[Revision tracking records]
::::

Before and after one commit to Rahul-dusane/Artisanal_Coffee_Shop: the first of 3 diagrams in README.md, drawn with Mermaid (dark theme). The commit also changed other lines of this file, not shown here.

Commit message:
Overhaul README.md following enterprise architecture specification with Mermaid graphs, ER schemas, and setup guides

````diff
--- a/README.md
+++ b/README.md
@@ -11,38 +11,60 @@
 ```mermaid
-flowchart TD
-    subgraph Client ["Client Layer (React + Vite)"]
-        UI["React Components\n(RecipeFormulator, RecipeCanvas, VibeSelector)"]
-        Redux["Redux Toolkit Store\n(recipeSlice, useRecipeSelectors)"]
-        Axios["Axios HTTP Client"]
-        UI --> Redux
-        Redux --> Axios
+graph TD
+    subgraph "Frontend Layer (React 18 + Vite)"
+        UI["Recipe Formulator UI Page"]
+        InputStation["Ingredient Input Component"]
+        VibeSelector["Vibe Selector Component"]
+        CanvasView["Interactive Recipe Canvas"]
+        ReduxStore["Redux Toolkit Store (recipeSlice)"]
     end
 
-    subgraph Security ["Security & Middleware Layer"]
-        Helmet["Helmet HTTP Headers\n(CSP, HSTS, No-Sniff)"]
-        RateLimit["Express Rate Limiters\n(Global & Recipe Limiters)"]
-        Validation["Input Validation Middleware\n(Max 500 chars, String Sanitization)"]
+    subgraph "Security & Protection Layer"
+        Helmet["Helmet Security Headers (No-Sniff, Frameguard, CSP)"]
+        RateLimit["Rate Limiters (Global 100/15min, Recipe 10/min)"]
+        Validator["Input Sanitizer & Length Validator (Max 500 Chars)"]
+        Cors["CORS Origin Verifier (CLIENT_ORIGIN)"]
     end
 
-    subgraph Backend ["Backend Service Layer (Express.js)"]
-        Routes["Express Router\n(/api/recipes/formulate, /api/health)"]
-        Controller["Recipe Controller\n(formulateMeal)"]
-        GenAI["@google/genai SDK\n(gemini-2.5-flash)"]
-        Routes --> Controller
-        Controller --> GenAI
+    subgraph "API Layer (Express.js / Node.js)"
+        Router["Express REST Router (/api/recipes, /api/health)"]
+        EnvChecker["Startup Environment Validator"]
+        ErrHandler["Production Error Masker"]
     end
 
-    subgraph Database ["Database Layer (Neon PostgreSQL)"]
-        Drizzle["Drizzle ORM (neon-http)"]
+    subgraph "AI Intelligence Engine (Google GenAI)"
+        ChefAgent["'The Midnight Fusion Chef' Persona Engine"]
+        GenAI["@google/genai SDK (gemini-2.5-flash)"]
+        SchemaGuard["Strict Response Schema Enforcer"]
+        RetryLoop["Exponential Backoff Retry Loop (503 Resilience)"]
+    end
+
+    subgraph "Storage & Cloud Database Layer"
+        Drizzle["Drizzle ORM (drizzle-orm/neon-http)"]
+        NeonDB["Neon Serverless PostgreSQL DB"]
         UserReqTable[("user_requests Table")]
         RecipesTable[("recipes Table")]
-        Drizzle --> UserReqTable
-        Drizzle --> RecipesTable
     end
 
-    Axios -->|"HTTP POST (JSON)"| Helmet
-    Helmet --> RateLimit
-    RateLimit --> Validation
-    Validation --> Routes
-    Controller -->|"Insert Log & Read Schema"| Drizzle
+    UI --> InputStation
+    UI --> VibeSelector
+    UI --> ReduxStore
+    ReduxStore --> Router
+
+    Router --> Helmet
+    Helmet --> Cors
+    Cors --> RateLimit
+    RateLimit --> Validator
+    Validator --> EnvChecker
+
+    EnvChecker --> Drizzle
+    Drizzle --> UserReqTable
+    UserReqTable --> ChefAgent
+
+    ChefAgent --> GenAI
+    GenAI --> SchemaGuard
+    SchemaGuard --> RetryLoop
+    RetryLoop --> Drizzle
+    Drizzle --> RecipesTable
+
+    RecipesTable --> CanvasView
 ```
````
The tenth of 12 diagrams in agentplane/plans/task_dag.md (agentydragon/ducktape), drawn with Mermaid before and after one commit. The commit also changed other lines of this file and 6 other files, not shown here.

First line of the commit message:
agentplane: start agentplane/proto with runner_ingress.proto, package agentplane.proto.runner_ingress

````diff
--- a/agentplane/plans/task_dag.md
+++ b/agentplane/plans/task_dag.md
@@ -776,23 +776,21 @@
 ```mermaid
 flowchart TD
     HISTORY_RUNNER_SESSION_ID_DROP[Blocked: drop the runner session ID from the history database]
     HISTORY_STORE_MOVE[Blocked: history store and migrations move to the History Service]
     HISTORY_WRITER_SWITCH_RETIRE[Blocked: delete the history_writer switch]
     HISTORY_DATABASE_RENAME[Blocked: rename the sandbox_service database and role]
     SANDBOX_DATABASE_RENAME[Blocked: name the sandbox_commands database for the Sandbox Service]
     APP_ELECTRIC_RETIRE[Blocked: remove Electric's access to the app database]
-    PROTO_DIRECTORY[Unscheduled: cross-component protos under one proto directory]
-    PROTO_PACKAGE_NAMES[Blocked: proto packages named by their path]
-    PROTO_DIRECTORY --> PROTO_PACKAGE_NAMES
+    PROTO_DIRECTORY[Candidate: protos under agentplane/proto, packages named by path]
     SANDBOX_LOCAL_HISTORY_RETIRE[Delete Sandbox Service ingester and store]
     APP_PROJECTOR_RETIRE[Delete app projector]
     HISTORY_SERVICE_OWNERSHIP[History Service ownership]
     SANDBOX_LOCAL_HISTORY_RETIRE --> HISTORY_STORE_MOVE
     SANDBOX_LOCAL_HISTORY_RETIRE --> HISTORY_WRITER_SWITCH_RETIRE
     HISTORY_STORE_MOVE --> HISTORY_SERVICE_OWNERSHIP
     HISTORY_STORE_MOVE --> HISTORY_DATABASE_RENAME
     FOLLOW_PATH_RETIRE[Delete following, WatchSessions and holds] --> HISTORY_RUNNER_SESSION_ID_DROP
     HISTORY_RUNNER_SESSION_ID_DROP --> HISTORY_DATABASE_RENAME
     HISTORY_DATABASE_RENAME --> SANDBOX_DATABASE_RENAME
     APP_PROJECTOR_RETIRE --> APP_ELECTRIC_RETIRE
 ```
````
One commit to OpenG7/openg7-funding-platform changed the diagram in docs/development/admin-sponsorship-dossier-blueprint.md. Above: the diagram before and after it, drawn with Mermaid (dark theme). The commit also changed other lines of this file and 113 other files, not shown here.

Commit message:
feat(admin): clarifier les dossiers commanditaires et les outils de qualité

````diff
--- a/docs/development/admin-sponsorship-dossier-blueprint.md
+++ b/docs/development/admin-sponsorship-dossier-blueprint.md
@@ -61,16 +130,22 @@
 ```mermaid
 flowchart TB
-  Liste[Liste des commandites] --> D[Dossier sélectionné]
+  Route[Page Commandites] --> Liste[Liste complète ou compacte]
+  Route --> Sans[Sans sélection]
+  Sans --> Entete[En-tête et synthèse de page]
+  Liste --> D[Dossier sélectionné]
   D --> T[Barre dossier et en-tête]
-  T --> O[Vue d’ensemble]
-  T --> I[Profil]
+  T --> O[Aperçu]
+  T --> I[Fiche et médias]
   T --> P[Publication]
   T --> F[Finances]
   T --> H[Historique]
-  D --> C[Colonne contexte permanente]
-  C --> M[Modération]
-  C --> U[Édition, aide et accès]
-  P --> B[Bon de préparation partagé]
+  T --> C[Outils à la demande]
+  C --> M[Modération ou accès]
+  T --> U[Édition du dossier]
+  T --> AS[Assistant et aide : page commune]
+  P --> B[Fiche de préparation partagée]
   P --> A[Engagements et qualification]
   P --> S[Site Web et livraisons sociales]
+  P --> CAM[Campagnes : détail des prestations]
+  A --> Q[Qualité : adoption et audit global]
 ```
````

::::

INSTRUCTIONS FOR THE TASK: Take the entries above and copy them out exactly.

SOLVED EXERCISE:
Before and after one commit to Rahul-dusane/Artisanal_Coffee_Shop: the first of 3 diagrams in README.md, drawn with Mermaid (dark theme). The commit also changed other lines of this file, not shown here.

Commit message:
Overhaul README.md following enterprise architecture specification with Mermaid graphs, ER schemas, and setup guides

````diff
--- a/README.md
+++ b/README.md
@@ -11,38 +11,60 @@
 ```mermaid
-flowchart TD
-    subgraph Client ["Client Layer (React + Vite)"]
-        UI["React Components\n(RecipeFormulator, RecipeCanvas, VibeSelector)"]
-        Redux["Redux Toolkit Store\n(recipeSlice, useRecipeSelectors)"]
-        Axios["Axios HTTP Client"]
-        UI --> Redux
-        Redux --> Axios
+graph TD
+    subgraph "Frontend Layer (React 18 + Vite)"
+        UI["Recipe Formulator UI Page"]
+        InputStation["Ingredient Input Component"]
+        VibeSelector["Vibe Selector Component"]
+        CanvasView["Interactive Recipe Canvas"]
+        ReduxStore["Redux Toolkit Store (recipeSlice)"]
     end
 
-    subgraph Security ["Security & Middleware Layer"]
-        Helmet["Helmet HTTP Headers\n(CSP, HSTS, No-Sniff)"]
-        RateLimit["Express Rate Limiters\n(Global & Recipe Limiters)"]
-        Validation["Input Validation Middleware\n(Max 500 chars, String Sanitization)"]
+    subgraph "Security & Protection Layer"
+        Helmet["Helmet Security Headers (No-Sniff, Frameguard, CSP)"]
+        RateLimit["Rate Limiters (Global 100/15min, Recipe 10/min)"]
+        Validator["Input Sanitizer & Length Validator (Max 500 Chars)"]
+        Cors["CORS Origin Verifier (CLIENT_ORIGIN)"]
     end
 
-    subgraph Backend ["Backend Service Layer (Express.js)"]
-        Routes["Express Router\n(/api/recipes/formulate, /api/health)"]
-        Controller["Recipe Controller\n(formulateMeal)"]
-        GenAI["@google/genai SDK\n(gemini-2.5-flash)"]
-        Routes --> Controller
-        Controller --> GenAI
+    subgraph "API Layer (Express.js / Node.js)"
+        Router["Express REST Router (/api/recipes, /api/health)"]
+        EnvChecker["Startup Environment Validator"]
+        ErrHandler["Production Error Masker"]
     end
 
-    subgraph Database ["Database Layer (Neon PostgreSQL)"]
-        Drizzle["Drizzle ORM (neon-http)"]
+    subgraph "AI Intelligence Engine (Google GenAI)"
+        ChefAgent["'The Midnight Fusion Chef' Persona Engine"]
+        GenAI["@google/genai SDK (gemini-2.5-flash)"]
+        SchemaGuard["Strict Response Schema Enforcer"]
+        RetryLoop["Exponential Backoff Retry Loop (503 Resilience)"]
+    end
+
+    subgraph "Storage & Cloud Database Layer"
+        Drizzle["Drizzle ORM (drizzle-orm/neon-http)"]
+        NeonDB["Neon Serverless PostgreSQL DB"]
         UserReqTable[("user_requests Table")]
         RecipesTable[("recipes Table")]
-        Drizzle --> UserReqTable
-        Drizzle --> RecipesTable
     end
 
-    Axios -->|"HTTP POST (JSON)"| Helmet
-    Helmet --> RateLimit
-    RateLimit --> Validation
-    Validation --> Routes
-    Controller -->|"Insert Log & Read Schema"| Drizzle
+    UI --> InputStation
+    UI --> VibeSelector
+    UI --> ReduxStore
+    ReduxStore --> Router
+
+    Router --> Helmet
+    Helmet --> Cors
+    Cors --> RateLimit
+    RateLimit --> Validator
+    Validator --> EnvChecker
+
+    EnvChecker --> Drizzle
+    Drizzle --> UserReqTable
+    UserReqTable --> ChefAgent
+
+    ChefAgent --> GenAI
+    GenAI --> SchemaGuard
+    SchemaGuard --> RetryLoop
+    RetryLoop --> Drizzle
+    Drizzle --> RecipesTable
+
+    RecipesTable --> CanvasView
 ```
````
The tenth of 12 diagrams in agentplane/plans/task_dag.md (agentydragon/ducktape), drawn with Mermaid before and after one commit. The commit also changed other lines of this file and 6 other files, not shown here.

First line of the commit message:
agentplane: start agentplane/proto with runner_ingress.proto, package agentplane.proto.runner_ingress

````diff
--- a/agentplane/plans/task_dag.md
+++ b/agentplane/plans/task_dag.md
@@ -776,23 +776,21 @@
 ```mermaid
 flowchart TD
     HISTORY_RUNNER_SESSION_ID_DROP[Blocked: drop the runner session ID from the history database]
     HISTORY_STORE_MOVE[Blocked: history store and migrations move to the History Service]
     HISTORY_WRITER_SWITCH_RETIRE[Blocked: delete the history_writer switch]
     HISTORY_DATABASE_RENAME[Blocked: rename the sandbox_service database and role]
     SANDBOX_DATABASE_RENAME[Blocked: name the sandbox_commands database for the Sandbox Service]
     APP_ELECTRIC_RETIRE[Blocked: remove Electric's access to the app database]
-    PROTO_DIRECTORY[Unscheduled: cross-component protos under one proto directory]
-    PROTO_PACKAGE_NAMES[Blocked: proto packages named by their path]
-    PROTO_DIRECTORY --> PROTO_PACKAGE_NAMES
+    PROTO_DIRECTORY[Candidate: protos under agentplane/proto, packages named by path]
     SANDBOX_LOCAL_HISTORY_RETIRE[Delete Sandbox Service ingester and store]
     APP_PROJECTOR_RETIRE[Delete app projector]
     HISTORY_SERVICE_OWNERSHIP[History Service ownership]
     SANDBOX_LOCAL_HISTORY_RETIRE --> HISTORY_STORE_MOVE
     SANDBOX_LOCAL_HISTORY_RETIRE --> HISTORY_WRITER_SWITCH_RETIRE
     HISTORY_STORE_MOVE --> HISTORY_SERVICE_OWNERSHIP
     HISTORY_STORE_MOVE --> HISTORY_DATABASE_RENAME
     FOLLOW_PATH_RETIRE[Delete following, WatchSessions and holds] --> HISTORY_RUNNER_SESSION_ID_DROP
     HISTORY_RUNNER_SESSION_ID_DROP --> HISTORY_DATABASE_RENAME
     HISTORY_DATABASE_RENAME --> SANDBOX_DATABASE_RENAME
     APP_PROJECTOR_RETIRE --> APP_ELECTRIC_RETIRE
 ```
````
One commit to OpenG7/openg7-funding-platform changed the diagram in docs/development/admin-sponsorship-dossier-blueprint.md. Above: the diagram before and after it, drawn with Mermaid (dark theme). The commit also changed other lines of this file and 113 other files, not shown here.

Commit message:
feat(admin): clarifier les dossiers commanditaires et les outils de qualité

````diff
--- a/docs/development/admin-sponsorship-dossier-blueprint.md
+++ b/docs/development/admin-sponsorship-dossier-blueprint.md
@@ -61,16 +130,22 @@
 ```mermaid
 flowchart TB
-  Liste[Liste des commandites] --> D[Dossier sélectionné]
+  Route[Page Commandites] --> Liste[Liste complète ou compacte]
+  Route --> Sans[Sans sélection]
+  Sans --> Entete[En-tête et synthèse de page]
+  Liste --> D[Dossier sélectionné]
   D --> T[Barre dossier et en-tête]
-  T --> O[Vue d’ensemble]
-  T --> I[Profil]
+  T --> O[Aperçu]
+  T --> I[Fiche et médias]
   T --> P[Publication]
   T --> F[Finances]
   T --> H[Historique]
-  D --> C[Colonne contexte permanente]
-  C --> M[Modération]
-  C --> U[Édition, aide et accès]
-  P --> B[Bon de préparation partagé]
+  T --> C[Outils à la demande]
+  C --> M[Modération ou accès]
+  T --> U[Édition du dossier]
+  T --> AS[Assistant et aide : page commune]
+  P --> B[Fiche de préparation partagée]
   P --> A[Engagements et qualification]
   P --> S[Site Web et livraisons sociales]
+  P --> CAM[Campagnes : détail des prestations]
+  A --> Q[Qualité : adoption et audit global]
 ```
````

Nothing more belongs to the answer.